The cash in a jar system does not work simply because cash is no longer the main way we make purchases and pay our bills. A recent study1 revealed how we make purchases and payments.
While it doesn't look like cash is going to disappear tomorrow it's use is continuing to decline2.
Twenty-one percent of young Americans -- aged 23 to 34 -- say they make all or most of their purchases with cash, down 18 percentage points from the 39% who say they used cash to that extent five years ago.
Not only are we using cash less and less on a daily basis there are many different ways to pay and shop - online bill pay, person to person transfers, digital wallets, online shopping, debit and credit cards, bitcoin, etc. Many ways to manage your money online banking, micro saving and investing, mobile apps, etc.
And if you are going to help your kids enjoy the confidence of financial fitness they need to learn how to operate financially using modern financial instruments, applications and tools.
So coaching your kids with the Cash Jar System today is like using beginner equipment.
When you first start out playing a sport it is common to utilize “beginner” equipment. You might play tennis with an inexpensive racket, play baseball with your brother or sister’s hand-me-down glove, or learn to ski on a very old pair of skis. That is fine when you are learning something new. You need to determine if you like the new activity before you invest in better equipment, especially as your skill level improves. The same approach does not work for teaching personal finances to your kids.
I followed the advice of many financial experts regarding how to teach my kids money skills when they were young, about 5 years old.
The common advice was to take three piggy banks, jars, or envelops and designate one for spending, one for saving and one for giving.
That worked well while the kids were young and it helped them develop an appreciation for money in its physical form. However, once they past the age of ten it started to hinder their development of real-life financial skills.
Personal finance skills are not like learning to pay tennis with a cheap tennis racket where you can first determine if you like it before buying a better racket. No, personal finance is a life skill that kids need to learn as they grow and upgrading their equipment is a necessity.
At the age of ten all of my kids began to ask me to buy them music or apps from iTunes, items from Amazon, or another on-line site. They were not asking me to buy it for them, but rather they wanted me to purchase these items with my debit or credit card and they would pay me back with cash from their spending piggy bank. Should not be a big deal, right?
Well, multiply that by multiple kids, multiple songs and multiple birthday party gifts that need to be purchased and you can see how quickly this gets out of hand. The world is moving away from cash, piggy banks, jars and envelopes.
You need to think about smashing your kid’s piggy banks and move their money into bank accounts and the world they will operate in financially as they get older.
I know, the piggy banks are cute! Maybe don’t smash them, but put them in your son or daughter’s keepsake box, so they can reminisce about their younger years when they are adults! If you are promoting only using cash to your kids past the age of ten, you risk them having money skills that are years behind where the world is going.
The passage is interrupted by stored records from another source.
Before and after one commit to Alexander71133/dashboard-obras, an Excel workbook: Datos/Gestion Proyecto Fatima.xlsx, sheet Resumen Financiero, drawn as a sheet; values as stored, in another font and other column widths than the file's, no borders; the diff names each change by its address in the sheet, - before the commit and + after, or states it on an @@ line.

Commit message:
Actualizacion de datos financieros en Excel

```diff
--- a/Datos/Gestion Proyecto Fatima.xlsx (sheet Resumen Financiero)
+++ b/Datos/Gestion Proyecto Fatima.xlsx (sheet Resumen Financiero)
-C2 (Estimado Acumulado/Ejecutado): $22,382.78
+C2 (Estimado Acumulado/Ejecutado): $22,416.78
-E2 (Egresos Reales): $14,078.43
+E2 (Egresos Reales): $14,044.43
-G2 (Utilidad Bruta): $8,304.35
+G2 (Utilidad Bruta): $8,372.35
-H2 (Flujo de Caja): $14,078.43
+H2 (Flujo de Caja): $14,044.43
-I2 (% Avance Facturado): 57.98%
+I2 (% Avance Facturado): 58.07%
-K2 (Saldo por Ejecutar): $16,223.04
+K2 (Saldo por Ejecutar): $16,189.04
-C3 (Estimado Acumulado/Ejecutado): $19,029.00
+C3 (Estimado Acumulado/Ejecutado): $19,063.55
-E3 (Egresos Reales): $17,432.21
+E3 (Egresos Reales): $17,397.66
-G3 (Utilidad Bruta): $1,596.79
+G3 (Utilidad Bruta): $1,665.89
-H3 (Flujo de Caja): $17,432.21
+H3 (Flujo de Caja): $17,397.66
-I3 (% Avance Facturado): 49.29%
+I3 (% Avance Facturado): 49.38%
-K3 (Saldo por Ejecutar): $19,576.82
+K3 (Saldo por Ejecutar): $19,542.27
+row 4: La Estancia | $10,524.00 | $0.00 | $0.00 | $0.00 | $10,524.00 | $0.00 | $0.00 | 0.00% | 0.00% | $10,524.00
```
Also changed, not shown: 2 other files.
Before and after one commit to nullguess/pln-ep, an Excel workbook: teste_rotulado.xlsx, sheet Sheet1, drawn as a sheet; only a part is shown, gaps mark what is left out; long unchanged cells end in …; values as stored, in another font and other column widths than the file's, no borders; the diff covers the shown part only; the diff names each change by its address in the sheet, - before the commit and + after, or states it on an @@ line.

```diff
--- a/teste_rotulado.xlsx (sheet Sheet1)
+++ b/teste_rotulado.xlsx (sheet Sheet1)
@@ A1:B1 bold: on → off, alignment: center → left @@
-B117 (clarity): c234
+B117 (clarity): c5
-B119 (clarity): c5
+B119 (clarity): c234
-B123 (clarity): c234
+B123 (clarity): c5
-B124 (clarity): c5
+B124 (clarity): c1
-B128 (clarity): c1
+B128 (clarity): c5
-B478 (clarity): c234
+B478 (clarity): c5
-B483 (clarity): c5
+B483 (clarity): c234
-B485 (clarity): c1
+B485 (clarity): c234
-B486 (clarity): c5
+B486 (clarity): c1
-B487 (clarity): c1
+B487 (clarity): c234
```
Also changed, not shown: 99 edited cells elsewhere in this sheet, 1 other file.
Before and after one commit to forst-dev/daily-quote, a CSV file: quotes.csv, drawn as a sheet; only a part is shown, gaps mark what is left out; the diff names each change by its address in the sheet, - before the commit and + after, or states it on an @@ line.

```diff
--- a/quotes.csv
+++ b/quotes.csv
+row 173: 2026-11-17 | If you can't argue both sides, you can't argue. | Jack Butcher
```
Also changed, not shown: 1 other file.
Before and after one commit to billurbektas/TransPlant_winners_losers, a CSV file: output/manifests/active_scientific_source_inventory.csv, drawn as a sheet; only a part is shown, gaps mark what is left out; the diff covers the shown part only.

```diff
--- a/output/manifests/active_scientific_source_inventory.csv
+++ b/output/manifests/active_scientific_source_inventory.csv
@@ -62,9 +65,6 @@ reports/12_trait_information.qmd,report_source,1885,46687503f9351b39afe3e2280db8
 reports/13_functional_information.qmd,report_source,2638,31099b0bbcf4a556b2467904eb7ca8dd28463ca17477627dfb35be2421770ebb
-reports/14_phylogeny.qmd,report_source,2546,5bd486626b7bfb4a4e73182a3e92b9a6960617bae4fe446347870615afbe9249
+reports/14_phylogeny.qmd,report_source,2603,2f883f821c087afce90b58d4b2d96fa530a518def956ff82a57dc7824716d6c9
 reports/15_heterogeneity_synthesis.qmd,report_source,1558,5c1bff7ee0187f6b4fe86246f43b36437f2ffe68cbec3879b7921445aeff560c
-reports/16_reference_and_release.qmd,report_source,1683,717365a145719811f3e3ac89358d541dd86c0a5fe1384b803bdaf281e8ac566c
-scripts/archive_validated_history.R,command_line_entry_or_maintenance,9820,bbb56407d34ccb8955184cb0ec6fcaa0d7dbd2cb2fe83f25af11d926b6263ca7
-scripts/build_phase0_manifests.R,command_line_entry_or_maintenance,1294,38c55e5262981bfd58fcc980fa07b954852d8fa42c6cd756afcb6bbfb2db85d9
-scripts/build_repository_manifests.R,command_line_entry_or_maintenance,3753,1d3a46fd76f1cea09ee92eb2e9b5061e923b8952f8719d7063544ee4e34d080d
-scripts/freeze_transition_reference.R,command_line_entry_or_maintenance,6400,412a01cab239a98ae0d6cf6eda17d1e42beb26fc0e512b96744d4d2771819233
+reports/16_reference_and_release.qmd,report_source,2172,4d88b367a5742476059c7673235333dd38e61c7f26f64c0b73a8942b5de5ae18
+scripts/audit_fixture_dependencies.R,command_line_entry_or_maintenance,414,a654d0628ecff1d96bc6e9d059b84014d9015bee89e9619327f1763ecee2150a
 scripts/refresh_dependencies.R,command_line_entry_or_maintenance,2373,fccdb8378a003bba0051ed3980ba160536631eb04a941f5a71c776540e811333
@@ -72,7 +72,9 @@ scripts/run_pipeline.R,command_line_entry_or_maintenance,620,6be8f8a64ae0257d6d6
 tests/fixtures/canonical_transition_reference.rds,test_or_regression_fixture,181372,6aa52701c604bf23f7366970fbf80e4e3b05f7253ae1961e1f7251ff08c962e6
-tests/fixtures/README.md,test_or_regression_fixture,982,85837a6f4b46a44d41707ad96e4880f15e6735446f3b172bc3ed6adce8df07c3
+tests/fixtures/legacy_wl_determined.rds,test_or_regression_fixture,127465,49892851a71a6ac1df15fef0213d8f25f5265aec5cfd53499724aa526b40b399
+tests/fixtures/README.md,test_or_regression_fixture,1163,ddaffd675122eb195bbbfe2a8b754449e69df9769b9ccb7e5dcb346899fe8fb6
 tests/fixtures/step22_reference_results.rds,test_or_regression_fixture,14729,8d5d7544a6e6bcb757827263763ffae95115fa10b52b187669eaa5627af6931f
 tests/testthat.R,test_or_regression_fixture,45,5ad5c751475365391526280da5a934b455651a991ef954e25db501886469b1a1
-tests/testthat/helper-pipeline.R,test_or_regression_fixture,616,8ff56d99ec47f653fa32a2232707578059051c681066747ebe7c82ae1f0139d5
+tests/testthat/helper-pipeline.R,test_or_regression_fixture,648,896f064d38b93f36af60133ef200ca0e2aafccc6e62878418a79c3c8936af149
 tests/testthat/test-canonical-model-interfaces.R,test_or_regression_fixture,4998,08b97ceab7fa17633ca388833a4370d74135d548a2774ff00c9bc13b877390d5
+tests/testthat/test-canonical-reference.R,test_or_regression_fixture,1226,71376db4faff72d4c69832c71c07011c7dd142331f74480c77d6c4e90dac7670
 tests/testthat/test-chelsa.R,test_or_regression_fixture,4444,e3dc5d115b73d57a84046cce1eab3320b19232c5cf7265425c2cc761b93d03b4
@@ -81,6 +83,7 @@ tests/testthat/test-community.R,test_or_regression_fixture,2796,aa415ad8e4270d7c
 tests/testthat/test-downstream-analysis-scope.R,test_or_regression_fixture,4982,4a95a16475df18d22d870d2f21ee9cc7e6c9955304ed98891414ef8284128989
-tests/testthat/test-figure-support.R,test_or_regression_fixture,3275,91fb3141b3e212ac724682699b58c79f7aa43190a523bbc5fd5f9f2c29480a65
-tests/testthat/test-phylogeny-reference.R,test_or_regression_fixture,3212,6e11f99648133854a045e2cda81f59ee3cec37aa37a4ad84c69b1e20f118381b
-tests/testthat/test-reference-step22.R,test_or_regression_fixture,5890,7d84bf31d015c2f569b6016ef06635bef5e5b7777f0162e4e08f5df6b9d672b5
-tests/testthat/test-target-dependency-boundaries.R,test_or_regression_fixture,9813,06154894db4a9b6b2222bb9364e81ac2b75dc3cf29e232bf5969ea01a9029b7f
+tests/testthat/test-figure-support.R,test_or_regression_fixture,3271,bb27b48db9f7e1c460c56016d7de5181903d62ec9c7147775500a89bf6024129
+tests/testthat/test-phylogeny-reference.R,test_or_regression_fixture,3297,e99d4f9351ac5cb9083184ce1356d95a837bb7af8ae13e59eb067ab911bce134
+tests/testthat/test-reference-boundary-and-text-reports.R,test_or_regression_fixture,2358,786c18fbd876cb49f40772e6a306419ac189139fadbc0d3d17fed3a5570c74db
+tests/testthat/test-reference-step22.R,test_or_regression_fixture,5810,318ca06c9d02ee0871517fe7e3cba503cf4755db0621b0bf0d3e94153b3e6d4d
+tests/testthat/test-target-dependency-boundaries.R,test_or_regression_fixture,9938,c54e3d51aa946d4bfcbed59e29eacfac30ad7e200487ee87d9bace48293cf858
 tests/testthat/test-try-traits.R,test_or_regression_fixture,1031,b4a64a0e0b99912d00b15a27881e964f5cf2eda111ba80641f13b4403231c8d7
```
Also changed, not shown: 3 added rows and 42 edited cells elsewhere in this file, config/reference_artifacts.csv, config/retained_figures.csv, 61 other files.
When my kids were eleven I started to upgrade their financial equipment to bank checking accounts and savings accounts and even a debit card.
Yes, at the age eleven my daughter had a debit card!
I will admit at first I was not sure myself about that; however, my thought process was to help my kids transition to the real world financially while they still lived at home. It would be unfair to them to cast them into the world without such skills when they reach young adulthood, go off to college or live on their own.
The result was spectacular.
I provided my kids the framework and the game plan for learning real-life financial skills at a young age and today as they are young millennials I can tell you I am not worried about their money skills as they all have a solid base.
Imagine if Jordan Spieth was not allowed to upgrade his golf clubs until he was almost eighteen. He certainly would not be competing at the professional level and winning major tournament victories like he is today.
Think about how you can upgrade your son or daughter’s financial fitness skills to match the real world as they grow.
The Moneyletics Programs are an upgrade to your financial fitness equipment. The program guides you through how to help your kids learn to use various online tools, debt cards, spreadsheets, applications, and tactics to achieve financial success with confidence.
And it works.
In fact, that's why I wrote the Money Athletics Program book, the first published book in the Moneyletics MAP Series. In conversations with fellow parents they started asking to share what was working with my kids. As more and more families started using the system and having a good experience with their kids I knew it was time to share it with more people than just my neighborhood.
Please let me know what is working for you and keep an eye out for webinars and other events to help you along the way